The Coharie Indians in North Carolina have been recognized as an official tribe by the state legislature since 1971 and are represented on the North Carolina Commission of Indian Affairs. The tribal name is derived from the two Coharie Creeks and the Coharie River, all of which flow through Sampson County. The Coharie's history is similar to that of the Lumbee Indians, with whom they have many ties. Community members built the first Indian school in Sampson County in 1859. State funds were used for a separate Indian school in 1911, but for the most part their Indian schools were supported by private subscriptions from the community.
Despite a long history of group unity, Coharie tribal structure developed relatively late. The Sampson County Indian Organization, formed in 1969, was the forerunner of the modern-day Coharie tribe, which was established in 1971. The tribe sponsors an annual powwow and administers both educational and housing programs. There were approximately 1,500 Indians, most of them Coharies, living in Sampson and Harnett Counties in the early 2000s.
George E. Butler, The Croatan Indians of Sampson County, North Carolina: Their Origin and Racial Status. A Plea for Separate Schools (1916).
Ruth Y. Wetmore, First on the Land: The North Carolina Indians (1975).
Official Website: http://www.coharietribe.org/

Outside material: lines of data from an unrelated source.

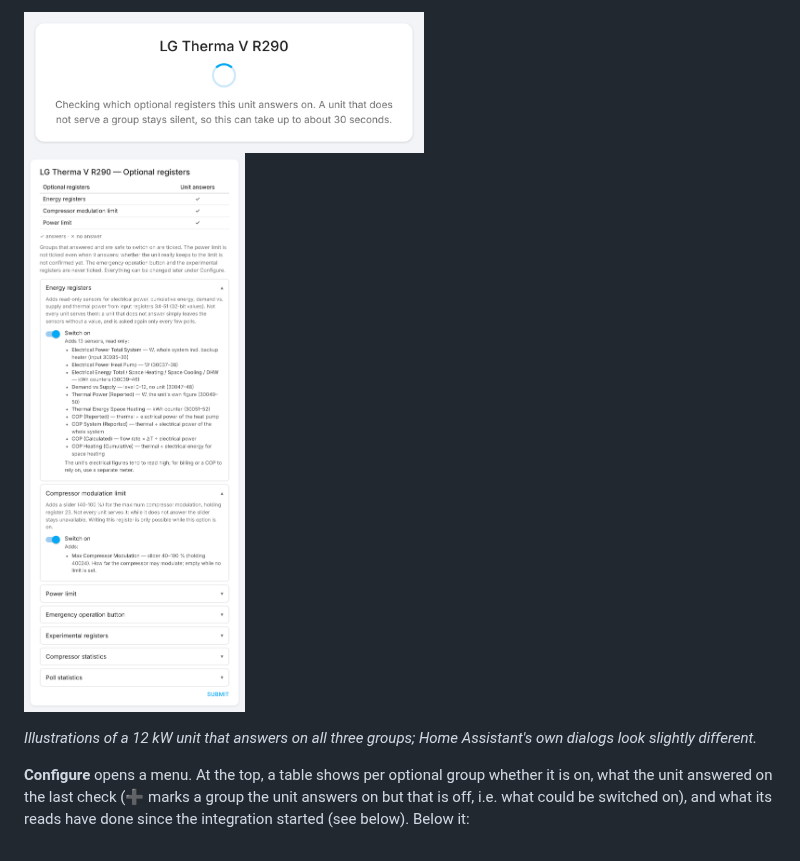
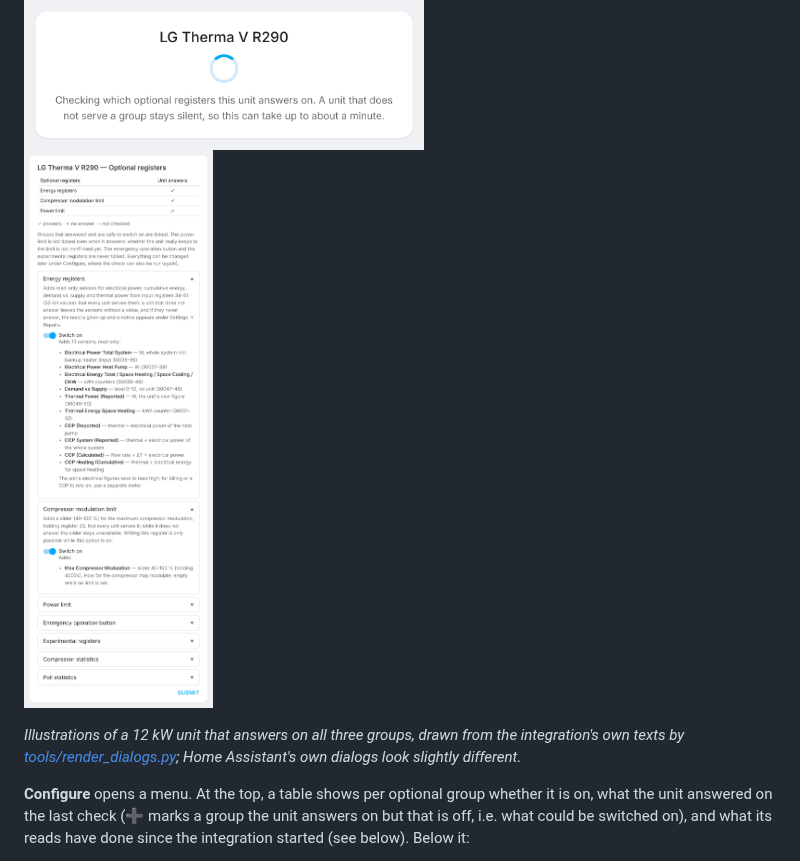
Before and after one commit to cjungde/ha-lg-thermav-modbus, a Markdown page: README.md, the part around one of its changes. GitHub-like rendering; pictures changed too: docs/images/setup-check.png (added), docs/images/setup-features.png, docs/images/setup-progress.png.

```diff
--- a/README.md
+++ b/README.md
@@ -183,7 +184,7 @@ Answering only proves the register exists, not that writing it has an effect. A
 <img src="docs/images/setup-features.png" alt="Setup, last step: the check result and the optional register groups, energy registers and compressor modulation limit ticked" width="400">
 </p>
 
-*Illustrations of a 12 kW unit that answers on all three groups; Home Assistant's own dialogs look slightly different.*
+*Illustrations of a 12 kW unit that answers on all three groups, drawn from the integration's own texts by [tools/render_dialogs.py](tools/render_dialogs.py); Home Assistant's own dialogs look slightly different.*
 
 **Configure** opens a menu. At the top, a table shows per optional group whether it is on, what the unit answered on the last check (➕ marks a group the unit answers on but that is off, i.e. what could be switched on), and what its reads have done since the integration started (see below). Below it:
 
```
Also changed, not shown: other parts of README.md (+4 -1 lines), tools/README.md (+16 -0 lines), docs/images/repairs-never-answered.png (added), docs/images/setup-menu.png, docs/images/setup-options.png, 4 other files.
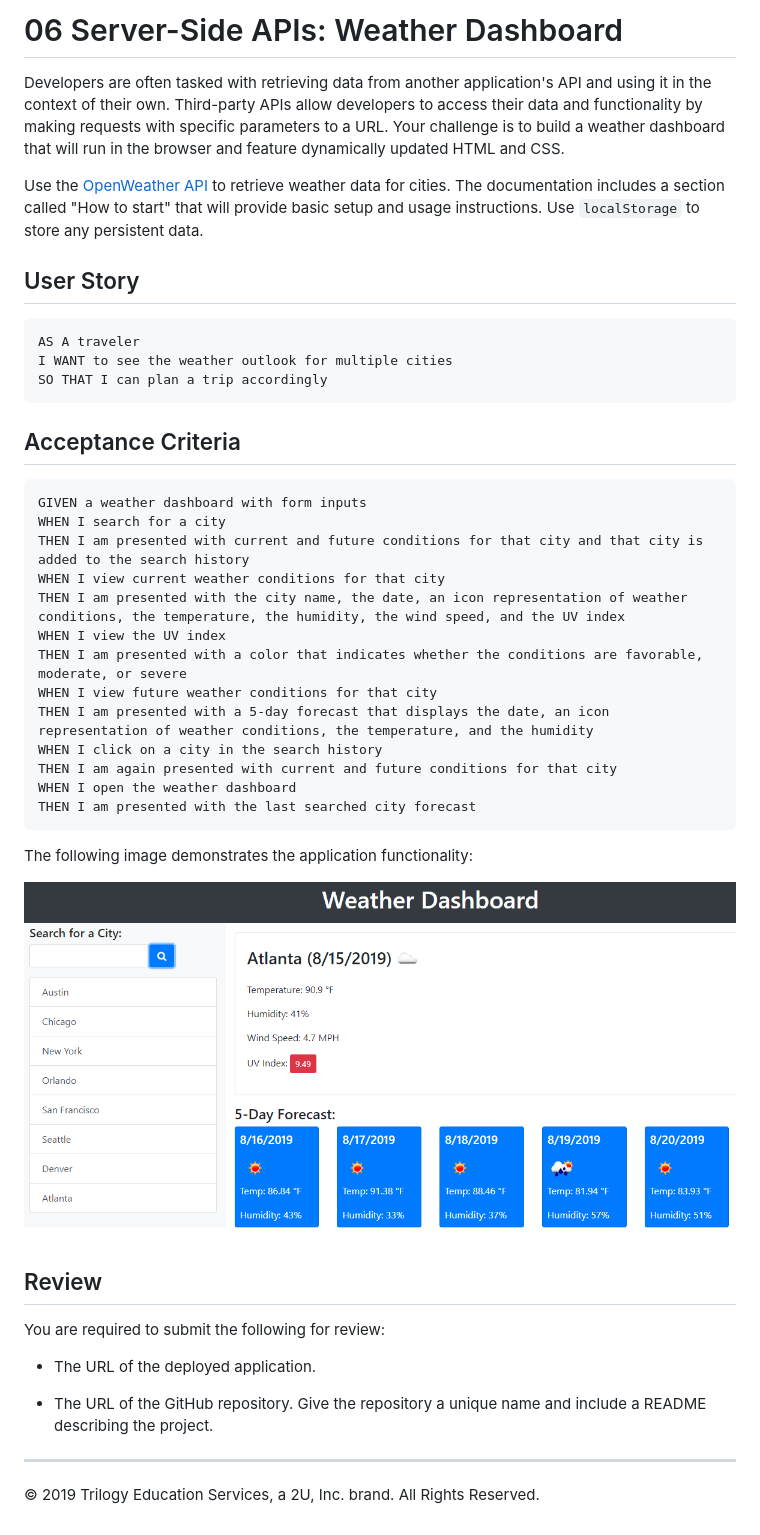
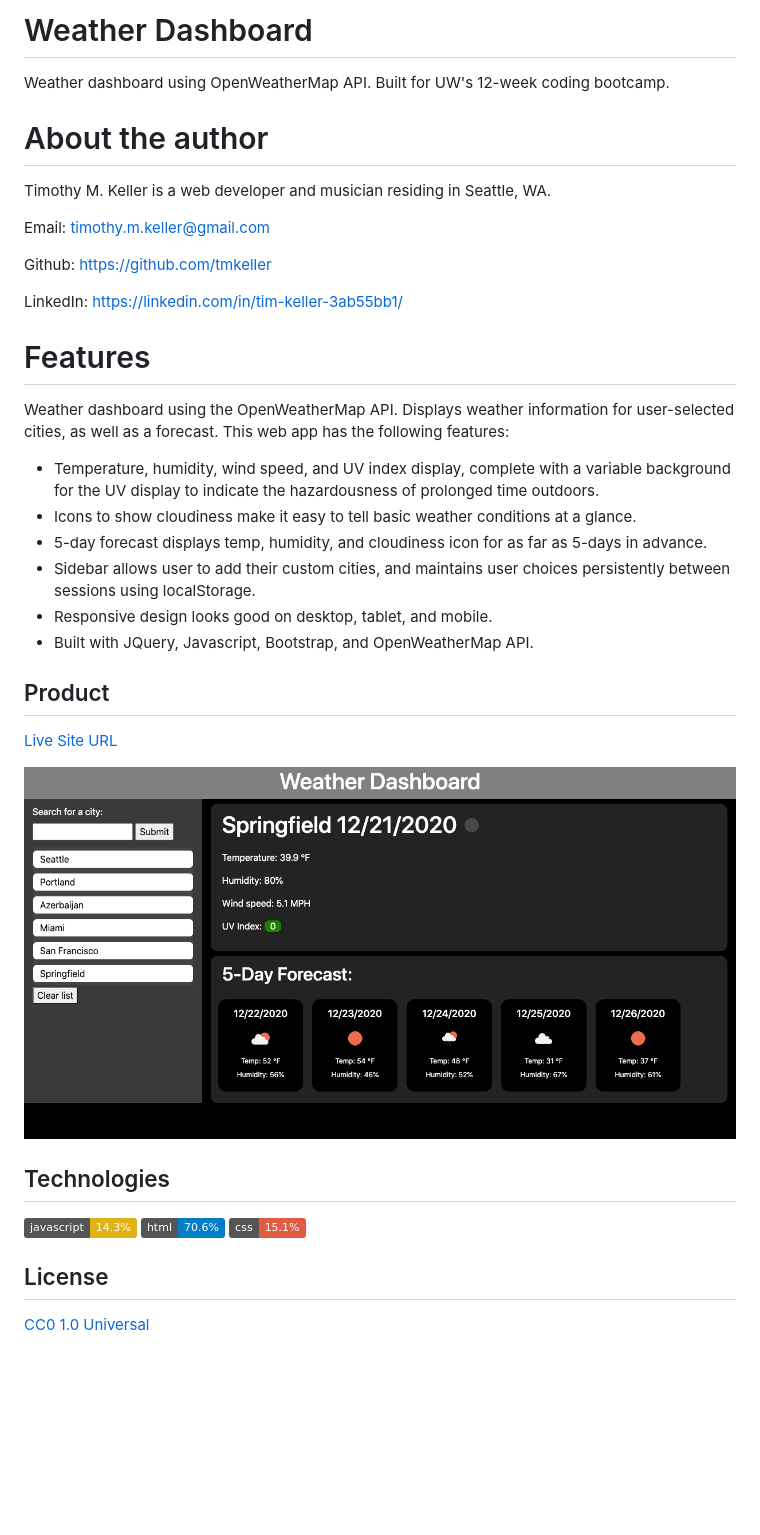
Before and after one commit to tmkeller/weather-dashboard, a Markdown page: README.md, the part around the change. Rendered like a GitHub page; pictures changed too: Assets/06-server-side-apis-homework-demo.png (deleted), mockup/screenshot.png (added); badges without logos; blank space fills up the shorter version.

Commit message:
Removed demo mockup. Added comprehensive README. Added custom screenshot.

````diff
--- a/README.md
+++ b/README.md
@@ -1,46 +1,39 @@
-# 06 Server-Side APIs: Weather Dashboard
+# Weather Dashboard
+Weather dashboard using OpenWeatherMap API. Built for UW's 12-week coding bootcamp.
 
-Developers are often tasked with retrieving data from another application's API and using it in the context of their own. Third-party APIs allow developers to access their data and functionality by making requests with specific parameters to a URL. Your challenge is to build a weather dashboard that will run in the browser and feature dynamically updated HTML and CSS.
+# About the author
 
-Use the [OpenWeather API](https://openweathermap.org/api) to retrieve weather data for cities. The documentation includes a section called "How to start" that will provide basic setup and usage instructions. Use `localStorage` to store any persistent data.
+Timothy M. Keller is a web developer and musician residing in Seattle, WA.
 
-## User Story
+Email: timothy.m.keller@gmail.com
 
-```
-AS A traveler
-I WANT to see the weather outlook for multiple cities
-SO THAT I can plan a trip accordingly
-```
+Github: https://github.com/tmkeller
 
-## Acceptance Criteria
+LinkedIn: https://linkedin.com/in/tim-keller-3ab55bb1/
 
-```
-GIVEN a weather dashboard with form inputs
-WHEN I search for a city
-THEN I am presented with current and future conditions for that city and that city is added to the search history
-WHEN I view current weather conditions for that city
-THEN I am presented with the city name, the date, an icon representation of weather conditions, the temperature, the humidity, the wind speed, and the UV index
-WHEN I view the UV index
-THEN I am presented with a color that indicates whether the conditions are favorable, moderate, or severe
-WHEN I view future weather conditions for that city
-THEN I am presented with a 5-day forecast that displays the date, an icon representation of weather conditions, the temperature, and the humidity
-WHEN I click on a city in the search history
-THEN I am again presented with current and future conditions for that city
-WHEN I open the weather dashboard
-THEN I am presented with the last searched city forecast
-```
+# Features
 
-The following image demonstrates the application functionality:
+Weather dashboard using the OpenWeatherMap API. Displays weather information for user-selected cities, as well as a forecast. This web app has the following features:
 
-![weather dashboard demo](./Assets/06-server-side-apis-homework-demo.png)
+* Temperature, humidity, wind speed, and UV index display, complete with a variable background for the UV display to indicate the hazardousness of prolonged time outdoors.
+* Icons to show cloudiness make it easy to tell basic weather conditions at a glance.
+* 5-day forecast displays temp, humidity, and cloudiness icon for as far as 5-days in advance.
+* Sidebar allows user to add their custom cities, and maintains user choices persistently between sessions using localStorage.
+* Responsive design looks good on desktop, tablet, and mobile.
+* Built with JQuery, Javascript, Bootstrap, and OpenWeatherMap API.
 
-## Review
+## Product
 
-You are required to submit the following for review:
+[Live Site URL](https://tmkeller.github.io/weather-dashboard/)
 
-* The URL of the deployed application.
+![Screenshot](./mockup/screenshot.png)
 
-* The URL of the GitHub repository. Give the repository a unique name and include a README describing the project.
+## Technologies
 
-- - -
-© 2019 Trilogy Education Services, a 2U, Inc. brand. All Rights Reserved.
+![javascript](https://img.shields.io/badge/javascript-14.3%25-yellow)
+![html](https://img.shields.io/badge/html-70.6%25-blue)
+![css](https://img.shields.io/badge/css-15.1%25-red)
+
+## License
+
+[CC0 1.0 Universal](https://creativecommons.org/publicdomain/zero/1.0/)
````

"Blackwater River, North Carolina. The Great Coharie Creek flows into the Blackwater River. The Chowan River is formed by the merging of this river and the Nottoway River." Image courtesy of Flickr user eutrophication&hypoxia, uploaded on May 4, 2010. Available from http://www.flickr.com/photos/48722974@N07/4578530397/ (accessed May 24, 2012).
1 January 2006 | Wetmore, Ruth Y.